[Edit tracking data]
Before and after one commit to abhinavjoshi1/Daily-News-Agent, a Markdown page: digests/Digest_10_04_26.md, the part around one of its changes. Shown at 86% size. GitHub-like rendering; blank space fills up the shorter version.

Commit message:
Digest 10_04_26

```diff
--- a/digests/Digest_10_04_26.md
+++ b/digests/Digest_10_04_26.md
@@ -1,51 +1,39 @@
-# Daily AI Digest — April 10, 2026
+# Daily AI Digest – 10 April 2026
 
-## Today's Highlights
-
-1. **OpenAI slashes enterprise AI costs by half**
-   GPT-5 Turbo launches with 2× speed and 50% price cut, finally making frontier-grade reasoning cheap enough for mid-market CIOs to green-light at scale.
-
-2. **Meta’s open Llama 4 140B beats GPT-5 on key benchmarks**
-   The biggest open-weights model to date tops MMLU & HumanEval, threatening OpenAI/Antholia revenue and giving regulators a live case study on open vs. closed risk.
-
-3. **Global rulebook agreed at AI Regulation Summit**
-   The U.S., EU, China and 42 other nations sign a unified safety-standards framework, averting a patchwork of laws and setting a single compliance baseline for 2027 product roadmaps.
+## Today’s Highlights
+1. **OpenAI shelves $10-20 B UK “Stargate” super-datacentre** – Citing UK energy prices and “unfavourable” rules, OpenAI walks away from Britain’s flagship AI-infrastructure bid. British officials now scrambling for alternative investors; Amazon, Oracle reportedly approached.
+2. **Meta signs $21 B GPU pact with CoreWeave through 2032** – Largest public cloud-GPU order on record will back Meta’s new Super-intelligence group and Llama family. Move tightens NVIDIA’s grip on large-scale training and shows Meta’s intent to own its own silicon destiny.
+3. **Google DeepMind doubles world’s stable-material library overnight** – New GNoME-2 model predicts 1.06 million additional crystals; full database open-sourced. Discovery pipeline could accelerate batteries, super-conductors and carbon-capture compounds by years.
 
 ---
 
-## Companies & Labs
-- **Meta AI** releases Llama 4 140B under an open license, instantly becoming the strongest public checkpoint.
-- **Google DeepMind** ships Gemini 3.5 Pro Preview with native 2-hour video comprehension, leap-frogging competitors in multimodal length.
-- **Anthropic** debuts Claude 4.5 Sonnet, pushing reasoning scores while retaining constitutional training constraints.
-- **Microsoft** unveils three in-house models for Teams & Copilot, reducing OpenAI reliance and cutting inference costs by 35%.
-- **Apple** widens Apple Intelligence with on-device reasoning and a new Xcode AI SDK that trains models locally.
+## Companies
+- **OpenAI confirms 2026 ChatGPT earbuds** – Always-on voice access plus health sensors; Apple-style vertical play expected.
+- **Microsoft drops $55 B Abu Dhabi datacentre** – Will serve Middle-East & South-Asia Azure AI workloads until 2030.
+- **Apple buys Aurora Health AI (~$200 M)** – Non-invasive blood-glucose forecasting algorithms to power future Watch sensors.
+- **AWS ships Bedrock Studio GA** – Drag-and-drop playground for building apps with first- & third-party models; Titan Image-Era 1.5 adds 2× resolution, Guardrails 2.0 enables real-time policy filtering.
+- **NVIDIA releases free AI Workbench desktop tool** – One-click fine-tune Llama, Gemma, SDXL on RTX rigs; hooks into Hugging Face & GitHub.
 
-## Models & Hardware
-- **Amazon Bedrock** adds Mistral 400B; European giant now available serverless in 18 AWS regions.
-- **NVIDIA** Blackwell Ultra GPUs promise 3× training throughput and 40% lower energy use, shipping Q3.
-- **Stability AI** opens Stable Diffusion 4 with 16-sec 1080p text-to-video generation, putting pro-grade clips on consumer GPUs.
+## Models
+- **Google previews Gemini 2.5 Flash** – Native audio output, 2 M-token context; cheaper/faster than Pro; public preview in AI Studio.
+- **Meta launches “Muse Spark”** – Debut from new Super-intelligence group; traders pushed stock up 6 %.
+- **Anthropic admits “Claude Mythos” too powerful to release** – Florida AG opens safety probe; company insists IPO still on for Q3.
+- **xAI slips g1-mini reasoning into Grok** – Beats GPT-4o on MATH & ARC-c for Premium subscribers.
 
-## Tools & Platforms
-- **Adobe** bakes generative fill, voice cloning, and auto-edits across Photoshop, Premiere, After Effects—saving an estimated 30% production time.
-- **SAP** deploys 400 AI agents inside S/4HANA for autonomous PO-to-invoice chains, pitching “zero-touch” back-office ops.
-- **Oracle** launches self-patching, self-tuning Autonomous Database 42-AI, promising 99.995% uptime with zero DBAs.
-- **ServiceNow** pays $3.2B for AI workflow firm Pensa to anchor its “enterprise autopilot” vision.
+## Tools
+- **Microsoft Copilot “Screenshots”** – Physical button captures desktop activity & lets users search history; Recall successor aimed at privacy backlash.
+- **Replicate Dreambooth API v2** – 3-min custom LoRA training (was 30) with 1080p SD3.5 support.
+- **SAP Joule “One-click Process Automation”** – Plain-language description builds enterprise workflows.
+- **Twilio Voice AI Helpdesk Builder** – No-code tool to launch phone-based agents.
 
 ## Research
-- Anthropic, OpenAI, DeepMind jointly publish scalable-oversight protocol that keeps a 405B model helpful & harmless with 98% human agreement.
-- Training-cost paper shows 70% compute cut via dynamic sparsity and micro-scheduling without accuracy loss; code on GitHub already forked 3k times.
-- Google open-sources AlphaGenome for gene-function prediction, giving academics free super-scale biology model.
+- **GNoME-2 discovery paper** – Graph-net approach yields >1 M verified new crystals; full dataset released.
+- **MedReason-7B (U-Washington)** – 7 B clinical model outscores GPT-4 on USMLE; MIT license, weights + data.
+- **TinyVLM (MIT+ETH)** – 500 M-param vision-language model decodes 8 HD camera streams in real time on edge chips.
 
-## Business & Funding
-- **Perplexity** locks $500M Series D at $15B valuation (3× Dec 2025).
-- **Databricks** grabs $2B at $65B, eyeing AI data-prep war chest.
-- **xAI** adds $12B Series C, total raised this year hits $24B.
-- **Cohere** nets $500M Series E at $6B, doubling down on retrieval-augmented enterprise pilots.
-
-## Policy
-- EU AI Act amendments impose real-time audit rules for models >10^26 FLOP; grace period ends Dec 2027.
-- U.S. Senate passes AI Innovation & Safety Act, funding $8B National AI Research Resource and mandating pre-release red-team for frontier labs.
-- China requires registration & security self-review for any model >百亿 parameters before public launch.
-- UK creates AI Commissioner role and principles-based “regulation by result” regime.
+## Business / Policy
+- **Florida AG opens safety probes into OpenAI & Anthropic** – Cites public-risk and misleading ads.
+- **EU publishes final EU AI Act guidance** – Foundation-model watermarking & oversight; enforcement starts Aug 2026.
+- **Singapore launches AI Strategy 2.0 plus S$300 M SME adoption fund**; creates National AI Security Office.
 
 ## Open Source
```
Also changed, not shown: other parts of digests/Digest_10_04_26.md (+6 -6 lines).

Your assignment
Write out every record shown above, word for word.

Answer to this problem
Before and after one commit to abhinavjoshi1/Daily-News-Agent, a Markdown page: digests/Digest_10_04_26.md, the part around one of its changes. Shown at 86% size. GitHub-like rendering; blank space fills up the shorter version.

Commit message:
Digest 10_04_26

```diff
--- a/digests/Digest_10_04_26.md
+++ b/digests/Digest_10_04_26.md
@@ -1,51 +1,39 @@
-# Daily AI Digest — April 10, 2026
+# Daily AI Digest – 10 April 2026
 
-## Today's Highlights
-
-1. **OpenAI slashes enterprise AI costs by half**
-   GPT-5 Turbo launches with 2× speed and 50% price cut, finally making frontier-grade reasoning cheap enough for mid-market CIOs to green-light at scale.
-
-2. **Meta’s open Llama 4 140B beats GPT-5 on key benchmarks**
-   The biggest open-weights model to date tops MMLU & HumanEval, threatening OpenAI/Antholia revenue and giving regulators a live case study on open vs. closed risk.
-
-3. **Global rulebook agreed at AI Regulation Summit**
-   The U.S., EU, China and 42 other nations sign a unified safety-standards framework, averting a patchwork of laws and setting a single compliance baseline for 2027 product roadmaps.
+## Today’s Highlights
+1. **OpenAI shelves $10-20 B UK “Stargate” super-datacentre** – Citing UK energy prices and “unfavourable” rules, OpenAI walks away from Britain’s flagship AI-infrastructure bid. British officials now scrambling for alternative investors; Amazon, Oracle reportedly approached.
+2. **Meta signs $21 B GPU pact with CoreWeave through 2032** – Largest public cloud-GPU order on record will back Meta’s new Super-intelligence group and Llama family. Move tightens NVIDIA’s grip on large-scale training and shows Meta’s intent to own its own silicon destiny.
+3. **Google DeepMind doubles world’s stable-material library overnight** – New GNoME-2 model predicts 1.06 million additional crystals; full database open-sourced. Discovery pipeline could accelerate batteries, super-conductors and carbon-capture compounds by years.
 
 ---
 
-## Companies & Labs
-- **Meta AI** releases Llama 4 140B under an open license, instantly becoming the strongest public checkpoint.
-- **Google DeepMind** ships Gemini 3.5 Pro Preview with native 2-hour video comprehension, leap-frogging competitors in multimodal length.
-- **Anthropic** debuts Claude 4.5 Sonnet, pushing reasoning scores while retaining constitutional training constraints.
-- **Microsoft** unveils three in-house models for Teams & Copilot, reducing OpenAI reliance and cutting inference costs by 35%.
-- **Apple** widens Apple Intelligence with on-device reasoning and a new Xcode AI SDK that trains models locally.
+## Companies
+- **OpenAI confirms 2026 ChatGPT earbuds** – Always-on voice access plus health sensors; Apple-style vertical play expected.
+- **Microsoft drops $55 B Abu Dhabi datacentre** – Will serve Middle-East & South-Asia Azure AI workloads until 2030.
+- **Apple buys Aurora Health AI (~$200 M)** – Non-invasive blood-glucose forecasting algorithms to power future Watch sensors.
+- **AWS ships Bedrock Studio GA** – Drag-and-drop playground for building apps with first- & third-party models; Titan Image-Era 1.5 adds 2× resolution, Guardrails 2.0 enables real-time policy filtering.
+- **NVIDIA releases free AI Workbench desktop tool** – One-click fine-tune Llama, Gemma, SDXL on RTX rigs; hooks into Hugging Face & GitHub.
 
-## Models & Hardware
-- **Amazon Bedrock** adds Mistral 400B; European giant now available serverless in 18 AWS regions.
-- **NVIDIA** Blackwell Ultra GPUs promise 3× training throughput and 40% lower energy use, shipping Q3.
-- **Stability AI** opens Stable Diffusion 4 with 16-sec 1080p text-to-video generation, putting pro-grade clips on consumer GPUs.
+## Models
+- **Google previews Gemini 2.5 Flash** – Native audio output, 2 M-token context; cheaper/faster than Pro; public preview in AI Studio.
+- **Meta launches “Muse Spark”** – Debut from new Super-intelligence group; traders pushed stock up 6 %.
+- **Anthropic admits “Claude Mythos” too powerful to release** – Florida AG opens safety probe; company insists IPO still on for Q3.
+- **xAI slips g1-mini reasoning into Grok** – Beats GPT-4o on MATH & ARC-c for Premium subscribers.
 
-## Tools & Platforms
-- **Adobe** bakes generative fill, voice cloning, and auto-edits across Photoshop, Premiere, After Effects—saving an estimated 30% production time.
-- **SAP** deploys 400 AI agents inside S/4HANA for autonomous PO-to-invoice chains, pitching “zero-touch” back-office ops.
-- **Oracle** launches self-patching, self-tuning Autonomous Database 42-AI, promising 99.995% uptime with zero DBAs.
-- **ServiceNow** pays $3.2B for AI workflow firm Pensa to anchor its “enterprise autopilot” vision.
+## Tools
+- **Microsoft Copilot “Screenshots”** – Physical button captures desktop activity & lets users search history; Recall successor aimed at privacy backlash.
+- **Replicate Dreambooth API v2** – 3-min custom LoRA training (was 30) with 1080p SD3.5 support.
+- **SAP Joule “One-click Process Automation”** – Plain-language description builds enterprise workflows.
+- **Twilio Voice AI Helpdesk Builder** – No-code tool to launch phone-based agents.
 
 ## Research
-- Anthropic, OpenAI, DeepMind jointly publish scalable-oversight protocol that keeps a 405B model helpful & harmless with 98% human agreement.
-- Training-cost paper shows 70% compute cut via dynamic sparsity and micro-scheduling without accuracy loss; code on GitHub already forked 3k times.
-- Google open-sources AlphaGenome for gene-function prediction, giving academics free super-scale biology model.
+- **GNoME-2 discovery paper** – Graph-net approach yields >1 M verified new crystals; full dataset released.
+- **MedReason-7B (U-Washington)** – 7 B clinical model outscores GPT-4 on USMLE; MIT license, weights + data.
+- **TinyVLM (MIT+ETH)** – 500 M-param vision-language model decodes 8 HD camera streams in real time on edge chips.
 
-## Business & Funding
-- **Perplexity** locks $500M Series D at $15B valuation (3× Dec 2025).
-- **Databricks** grabs $2B at $65B, eyeing AI data-prep war chest.
-- **xAI** adds $12B Series C, total raised this year hits $24B.
-- **Cohere** nets $500M Series E at $6B, doubling down on retrieval-augmented enterprise pilots.
-
-## Policy
-- EU AI Act amendments impose real-time audit rules for models >10^26 FLOP; grace period ends Dec 2027.
-- U.S. Senate passes AI Innovation & Safety Act, funding $8B National AI Research Resource and mandating pre-release red-team for frontier labs.
-- China requires registration & security self-review for any model >百亿 parameters before public launch.
-- UK creates AI Commissioner role and principles-based “regulation by result” regime.
+## Business / Policy
+- **Florida AG opens safety probes into OpenAI & Anthropic** – Cites public-risk and misleading ads.
+- **EU publishes final EU AI Act guidance** – Foundation-model watermarking & oversight; enforcement starts Aug 2026.
+- **Singapore launches AI Strategy 2.0 plus S$300 M SME adoption fund**; creates National AI Security Office.
 
 ## Open Source
```
Also changed, not shown: other parts of digests/Digest_10_04_26.md (+6 -6 lines).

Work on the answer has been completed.